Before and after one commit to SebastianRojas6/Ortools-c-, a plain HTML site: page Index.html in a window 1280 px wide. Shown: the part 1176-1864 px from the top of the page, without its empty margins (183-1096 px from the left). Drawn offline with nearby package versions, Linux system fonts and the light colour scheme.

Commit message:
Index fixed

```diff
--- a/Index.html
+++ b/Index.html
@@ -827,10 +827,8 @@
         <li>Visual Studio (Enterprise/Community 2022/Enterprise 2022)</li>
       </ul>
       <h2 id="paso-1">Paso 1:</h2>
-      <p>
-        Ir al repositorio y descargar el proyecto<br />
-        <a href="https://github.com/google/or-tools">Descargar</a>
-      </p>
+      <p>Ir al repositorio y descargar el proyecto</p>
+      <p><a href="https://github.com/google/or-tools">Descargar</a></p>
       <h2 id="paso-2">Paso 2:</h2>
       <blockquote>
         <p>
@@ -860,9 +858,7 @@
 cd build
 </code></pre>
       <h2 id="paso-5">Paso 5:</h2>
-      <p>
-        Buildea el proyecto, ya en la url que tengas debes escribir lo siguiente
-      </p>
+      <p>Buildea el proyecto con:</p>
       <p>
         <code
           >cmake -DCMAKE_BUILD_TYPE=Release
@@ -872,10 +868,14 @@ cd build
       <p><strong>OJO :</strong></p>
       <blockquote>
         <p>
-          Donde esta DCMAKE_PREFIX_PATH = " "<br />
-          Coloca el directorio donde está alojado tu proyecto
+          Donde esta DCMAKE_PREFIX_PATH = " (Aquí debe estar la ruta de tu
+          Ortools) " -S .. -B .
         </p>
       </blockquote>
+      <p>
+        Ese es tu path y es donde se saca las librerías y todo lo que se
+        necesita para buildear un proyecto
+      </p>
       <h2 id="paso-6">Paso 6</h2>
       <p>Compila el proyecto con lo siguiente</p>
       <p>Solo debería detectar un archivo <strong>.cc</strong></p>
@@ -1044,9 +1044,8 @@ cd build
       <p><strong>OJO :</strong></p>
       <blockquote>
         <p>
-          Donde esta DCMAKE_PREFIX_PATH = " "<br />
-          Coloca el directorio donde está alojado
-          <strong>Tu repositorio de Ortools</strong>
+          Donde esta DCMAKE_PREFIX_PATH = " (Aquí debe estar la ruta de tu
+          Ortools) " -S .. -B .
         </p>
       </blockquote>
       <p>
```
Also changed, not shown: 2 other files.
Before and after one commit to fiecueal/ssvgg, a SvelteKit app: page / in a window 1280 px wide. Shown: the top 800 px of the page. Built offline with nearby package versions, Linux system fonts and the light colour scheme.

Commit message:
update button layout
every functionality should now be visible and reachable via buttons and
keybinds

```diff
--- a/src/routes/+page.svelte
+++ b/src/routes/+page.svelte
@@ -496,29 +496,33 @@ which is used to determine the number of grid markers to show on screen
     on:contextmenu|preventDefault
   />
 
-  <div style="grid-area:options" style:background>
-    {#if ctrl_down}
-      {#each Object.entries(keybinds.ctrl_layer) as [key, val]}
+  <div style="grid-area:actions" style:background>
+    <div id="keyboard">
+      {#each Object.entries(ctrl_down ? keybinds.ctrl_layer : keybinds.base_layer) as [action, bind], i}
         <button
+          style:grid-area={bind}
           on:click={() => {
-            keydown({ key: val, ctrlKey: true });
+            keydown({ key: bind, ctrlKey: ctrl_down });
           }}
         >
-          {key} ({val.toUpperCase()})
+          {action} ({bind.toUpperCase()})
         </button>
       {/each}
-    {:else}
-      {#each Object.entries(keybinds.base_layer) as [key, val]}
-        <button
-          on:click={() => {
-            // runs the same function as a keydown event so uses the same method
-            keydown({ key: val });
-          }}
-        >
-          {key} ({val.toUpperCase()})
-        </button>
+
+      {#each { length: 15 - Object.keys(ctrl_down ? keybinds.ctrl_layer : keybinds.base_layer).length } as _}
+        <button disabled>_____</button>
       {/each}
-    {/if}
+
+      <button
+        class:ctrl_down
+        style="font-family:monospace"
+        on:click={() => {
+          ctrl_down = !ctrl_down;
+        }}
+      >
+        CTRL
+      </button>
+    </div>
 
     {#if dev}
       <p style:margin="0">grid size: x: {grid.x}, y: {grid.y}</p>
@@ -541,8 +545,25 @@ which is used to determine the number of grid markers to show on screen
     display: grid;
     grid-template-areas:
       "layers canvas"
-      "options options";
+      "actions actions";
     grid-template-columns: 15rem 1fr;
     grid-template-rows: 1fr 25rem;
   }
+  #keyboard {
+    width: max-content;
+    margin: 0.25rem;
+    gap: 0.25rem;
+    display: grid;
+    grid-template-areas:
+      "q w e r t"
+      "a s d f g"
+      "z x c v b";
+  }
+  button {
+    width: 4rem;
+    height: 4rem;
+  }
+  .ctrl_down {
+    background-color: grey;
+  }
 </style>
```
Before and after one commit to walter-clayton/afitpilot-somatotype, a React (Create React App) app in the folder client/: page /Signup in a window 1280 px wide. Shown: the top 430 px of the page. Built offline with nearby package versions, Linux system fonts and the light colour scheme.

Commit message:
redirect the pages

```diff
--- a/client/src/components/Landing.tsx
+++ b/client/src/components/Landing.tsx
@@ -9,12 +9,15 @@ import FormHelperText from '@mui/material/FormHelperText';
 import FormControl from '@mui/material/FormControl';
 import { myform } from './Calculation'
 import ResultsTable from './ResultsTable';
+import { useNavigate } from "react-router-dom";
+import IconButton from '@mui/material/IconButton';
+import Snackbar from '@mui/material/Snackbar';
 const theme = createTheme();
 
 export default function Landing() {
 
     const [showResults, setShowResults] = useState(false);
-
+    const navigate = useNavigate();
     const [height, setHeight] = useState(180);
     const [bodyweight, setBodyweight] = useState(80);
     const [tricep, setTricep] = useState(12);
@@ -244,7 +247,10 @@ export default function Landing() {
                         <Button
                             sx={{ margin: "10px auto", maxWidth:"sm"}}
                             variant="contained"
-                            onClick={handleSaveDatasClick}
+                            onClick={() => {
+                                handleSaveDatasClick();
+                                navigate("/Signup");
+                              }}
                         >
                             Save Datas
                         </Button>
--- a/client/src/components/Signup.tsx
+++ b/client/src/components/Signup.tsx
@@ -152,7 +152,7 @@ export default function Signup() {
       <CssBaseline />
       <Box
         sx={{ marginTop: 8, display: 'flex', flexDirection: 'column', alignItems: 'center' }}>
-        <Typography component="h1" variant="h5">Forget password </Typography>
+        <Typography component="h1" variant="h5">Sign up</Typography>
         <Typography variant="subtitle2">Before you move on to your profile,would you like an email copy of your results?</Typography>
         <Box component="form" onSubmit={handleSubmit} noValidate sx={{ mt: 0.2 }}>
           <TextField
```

■ Work to complete: Restate the data above exactly, keeping each word as it stands.

■ Response:
Before and after one commit to SebastianRojas6/Ortools-c-, a plain HTML site: page Index.html in a window 1280 px wide. Shown: the part 1176-1864 px from the top of the page, without its empty margins (183-1096 px from the left). Drawn offline with nearby package versions, Linux system fonts and the light colour scheme.

Commit message:
Index fixed

```diff
--- a/Index.html
+++ b/Index.html
@@ -827,10 +827,8 @@
         <li>Visual Studio (Enterprise/Community 2022/Enterprise 2022)</li>
       </ul>
       <h2 id="paso-1">Paso 1:</h2>
-      <p>
-        Ir al repositorio y descargar el proyecto<br />
-        <a href="https://github.com/google/or-tools">Descargar</a>
-      </p>
+      <p>Ir al repositorio y descargar el proyecto</p>
+      <p><a href="https://github.com/google/or-tools">Descargar</a></p>
       <h2 id="paso-2">Paso 2:</h2>
       <blockquote>
         <p>
@@ -860,9 +858,7 @@
 cd build
 </code></pre>
       <h2 id="paso-5">Paso 5:</h2>
-      <p>
-        Buildea el proyecto, ya en la url que tengas debes escribir lo siguiente
-      </p>
+      <p>Buildea el proyecto con:</p>
       <p>
         <code
           >cmake -DCMAKE_BUILD_TYPE=Release
@@ -872,10 +868,14 @@ cd build
       <p><strong>OJO :</strong></p>
       <blockquote>
         <p>
-          Donde esta DCMAKE_PREFIX_PATH = " "<br />
-          Coloca el directorio donde está alojado tu proyecto
+          Donde esta DCMAKE_PREFIX_PATH = " (Aquí debe estar la ruta de tu
+          Ortools) " -S .. -B .
         </p>
       </blockquote>
+      <p>
+        Ese es tu path y es donde se saca las librerías y todo lo que se
+        necesita para buildear un proyecto
+      </p>
       <h2 id="paso-6">Paso 6</h2>
       <p>Compila el proyecto con lo siguiente</p>
       <p>Solo debería detectar un archivo <strong>.cc</strong></p>
@@ -1044,9 +1044,8 @@ cd build
       <p><strong>OJO :</strong></p>
       <blockquote>
         <p>
-          Donde esta DCMAKE_PREFIX_PATH = " "<br />
-          Coloca el directorio donde está alojado
-          <strong>Tu repositorio de Ortools</strong>
+          Donde esta DCMAKE_PREFIX_PATH = " (Aquí debe estar la ruta de tu
+          Ortools) " -S .. -B .
         </p>
       </blockquote>
       <p>
```
Also changed, not shown: 2 other files.
Before and after one commit to fiecueal/ssvgg, a SvelteKit app: page / in a window 1280 px wide. Shown: the top 800 px of the page. Built offline with nearby package versions, Linux system fonts and the light colour scheme.

Commit message:
update button layout
every functionality should now be visible and reachable via buttons and
keybinds

```diff
--- a/src/routes/+page.svelte
+++ b/src/routes/+page.svelte
@@ -496,29 +496,33 @@ which is used to determine the number of grid markers to show on screen
     on:contextmenu|preventDefault
   />
 
-  <div style="grid-area:options" style:background>
-    {#if ctrl_down}
-      {#each Object.entries(keybinds.ctrl_layer) as [key, val]}
+  <div style="grid-area:actions" style:background>
+    <div id="keyboard">
+      {#each Object.entries(ctrl_down ? keybinds.ctrl_layer : keybinds.base_layer) as [action, bind], i}
         <button
+          style:grid-area={bind}
           on:click={() => {
-            keydown({ key: val, ctrlKey: true });
+            keydown({ key: bind, ctrlKey: ctrl_down });
           }}
         >
-          {key} ({val.toUpperCase()})
+          {action} ({bind.toUpperCase()})
         </button>
       {/each}
-    {:else}
-      {#each Object.entries(keybinds.base_layer) as [key, val]}
-        <button
-          on:click={() => {
-            // runs the same function as a keydown event so uses the same method
-            keydown({ key: val });
-          }}
-        >
-          {key} ({val.toUpperCase()})
-        </button>
+
+      {#each { length: 15 - Object.keys(ctrl_down ? keybinds.ctrl_layer : keybinds.base_layer).length } as _}
+        <button disabled>_____</button>
       {/each}
-    {/if}
+
+      <button
+        class:ctrl_down
+        style="font-family:monospace"
+        on:click={() => {
+          ctrl_down = !ctrl_down;
+        }}
+      >
+        CTRL
+      </button>
+    </div>
 
     {#if dev}
       <p style:margin="0">grid size: x: {grid.x}, y: {grid.y}</p>
@@ -541,8 +545,25 @@ which is used to determine the number of grid markers to show on screen
     display: grid;
     grid-template-areas:
       "layers canvas"
-      "options options";
+      "actions actions";
     grid-template-columns: 15rem 1fr;
     grid-template-rows: 1fr 25rem;
   }
+  #keyboard {
+    width: max-content;
+    margin: 0.25rem;
+    gap: 0.25rem;
+    display: grid;
+    grid-template-areas:
+      "q w e r t"
+      "a s d f g"
+      "z x c v b";
+  }
+  button {
+    width: 4rem;
+    height: 4rem;
+  }
+  .ctrl_down {
+    background-color: grey;
+  }
 </style>
```
Before and after one commit to walter-clayton/afitpilot-somatotype, a React (Create React App) app in the folder client/: page /Signup in a window 1280 px wide. Shown: the top 430 px of the page. Built offline with nearby package versions, Linux system fonts and the light colour scheme.

Commit message:
redirect the pages

```diff
--- a/client/src/components/Landing.tsx
+++ b/client/src/components/Landing.tsx
@@ -9,12 +9,15 @@ import FormHelperText from '@mui/material/FormHelperText';
 import FormControl from '@mui/material/FormControl';
 import { myform } from './Calculation'
 import ResultsTable from './ResultsTable';
+import { useNavigate } from "react-router-dom";
+import IconButton from '@mui/material/IconButton';
+import Snackbar from '@mui/material/Snackbar';
 const theme = createTheme();
 
 export default function Landing() {
 
     const [showResults, setShowResults] = useState(false);
-
+    const navigate = useNavigate();
     const [height, setHeight] = useState(180);
     const [bodyweight, setBodyweight] = useState(80);
     const [tricep, setTricep] = useState(12);
@@ -244,7 +247,10 @@ export default function Landing() {
                         <Button
                             sx={{ margin: "10px auto", maxWidth:"sm"}}
                             variant="contained"
-                            onClick={handleSaveDatasClick}
+                            onClick={() => {
+                                handleSaveDatasClick();
+                                navigate("/Signup");
+                              }}
                         >
                             Save Datas
                         </Button>
--- a/client/src/components/Signup.tsx
+++ b/client/src/components/Signup.tsx
@@ -152,7 +152,7 @@ export default function Signup() {
       <CssBaseline />
       <Box
         sx={{ marginTop: 8, display: 'flex', flexDirection: 'column', alignItems: 'center' }}>
-        <Typography component="h1" variant="h5">Forget password </Typography>
+        <Typography component="h1" variant="h5">Sign up</Typography>
         <Typography variant="subtitle2">Before you move on to your profile,would you like an email copy of your results?</Typography>
         <Box component="form" onSubmit={handleSubmit} noValidate sx={{ mt: 0.2 }}>
           <TextField
```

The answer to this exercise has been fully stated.